A favorable configuration of bevel gears in crossed-axes gearing is discussed in the article. It is stressed there that the mounting distance is one of the most important design parameters in crossed-axes gearing. The tolerance for the accuracy of the mounting distance has to be pretty tight and needs to be calculated. Calculation of the tolerance for the accuracy of the mounting distance in crossed-axes gearing is a challenging problem. No equations for such calculations are found in the public domain.

The disclosed approach for the calculation of tolerance for the accuracy of mounting distance in crossed-axes gearing is focused on geometrically accurate bevel gears (that is, on perfect bevel gears). However, it is also valid for the cases of approximate gears cut in a regular way on gear generators and so forth.

Bevel gears for crossed-axes gearing have to be designed (see [2]) to eliminate the necessity of *“**shimming-in/shimming-out**”* when assembling. These gears do not need in lapping when finishing the tooth flanks. The gears do not need to be paired, as they are interchangeable, and can be replaced individually (not as a whole gear set). If designed, machined [3], and assembled properly, no severe contact pattern changes are observed.

Understanding mounting distance is a key for the development of a method for the direct inspection of the accuracy of the mounting distance in crossed-axes gearing. Under an assumption, *C* = 0, the method is also applicable of the direct inspection of the accuracy of the mounting distance in intersected-axes gearing [1].

Accuracy of the mounting distance has to be inspected on the correct preload on the pinion shaft and gear carrier bearings.
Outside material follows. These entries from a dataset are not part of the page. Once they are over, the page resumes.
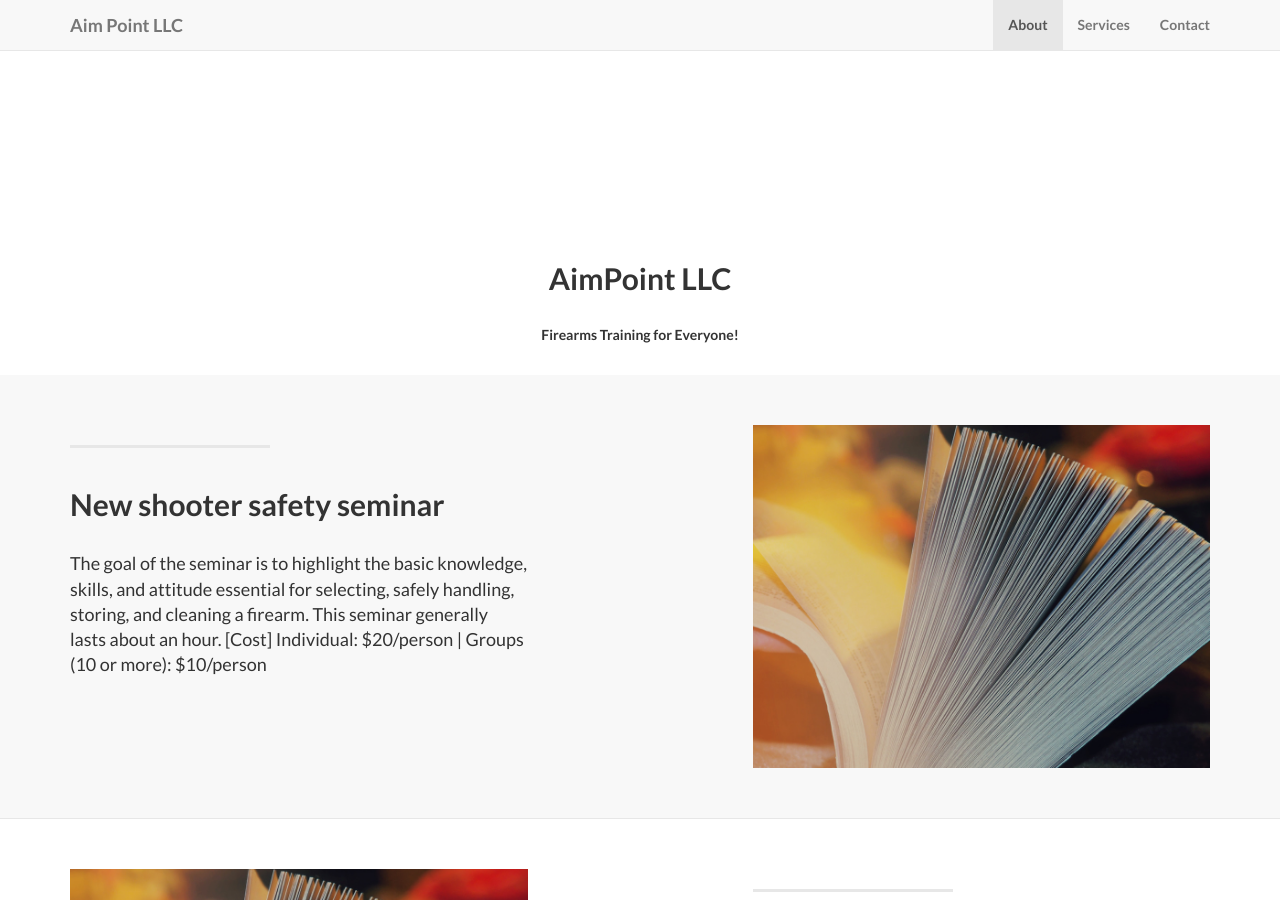
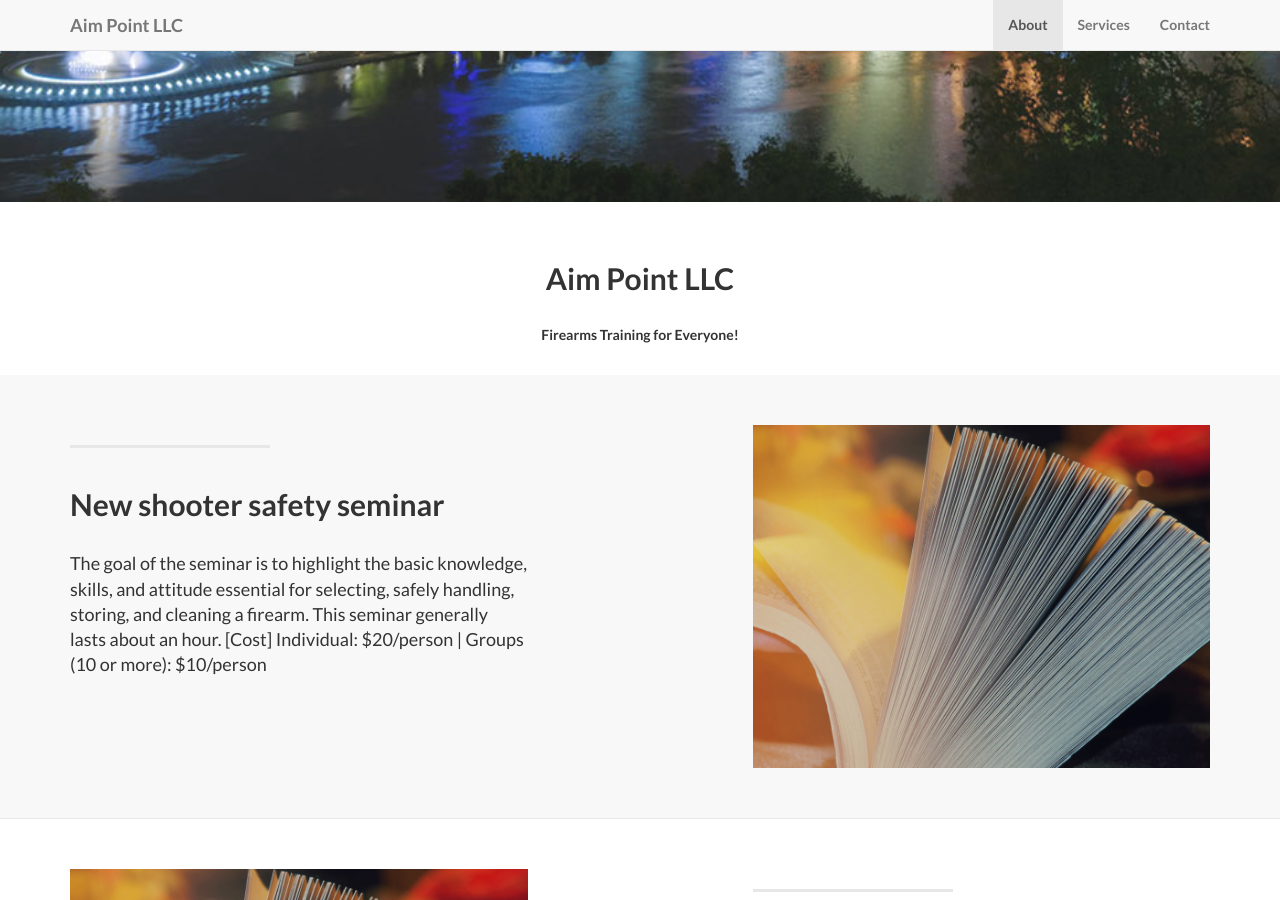
Before and after one commit to aimpoint/aimpoint.github.io, a Jekyll site: the page built from index.html, in a window 1280 px wide and 900 px high, scrolled down 575 px. Built offline with Jekyll 4.4.1, drawn with Linux system fonts in a browser that asks for light colours.

Commit message:
added banner

```diff
--- a/_includes/about.html
+++ b/_includes/about.html
@@ -3,7 +3,7 @@
         <div class="row">
             <div class="col-lg-8 col-lg-offset-2">
               <br/><br/>
-              <h2>AimPoint LLC</h2>
+              <h2>Aim Point LLC</h2>
               <br/>
                 <p>Firearms Training for Everyone!</p>
                 <br/>
```
Also changed, not shown: img/intro-bg1.jpg (renamed from img/intro-bg1.png), 2 other files.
The gearbox housing accuracy and stiffness must be assured accordingly. Testing isn’t needed to verify the accuracy of the mounting distance if the gears and the housing are designed, machined, and assembled properly [2].

### References

- Radzevich, S.P., “Understanding the Mounting Distance: Crossed-axes Gearing (Bevel Gearing)”, Gear Solutions magazine, December 2019, pages 42-47.
- Radzevich, S.P., Theory of Gearing: Kinematics, Geometry, and Synthesis, 2nd Edition, revised and expanded, CRC Press, Boca Raton, FL, 2018, 934 pages. (1st Edition: Radzevich, S.P., Theory of Gearing: Kinematics, Geometry, and Synthesis, CRC Press, Boca Raton, Florida, 2012, 743 pages).
- Radzevich, S.P., Gear Cutting Tools: Science and Engineering, 2nd Edition, CRC Press, Boca Raton, FL, 2017, 606 pages.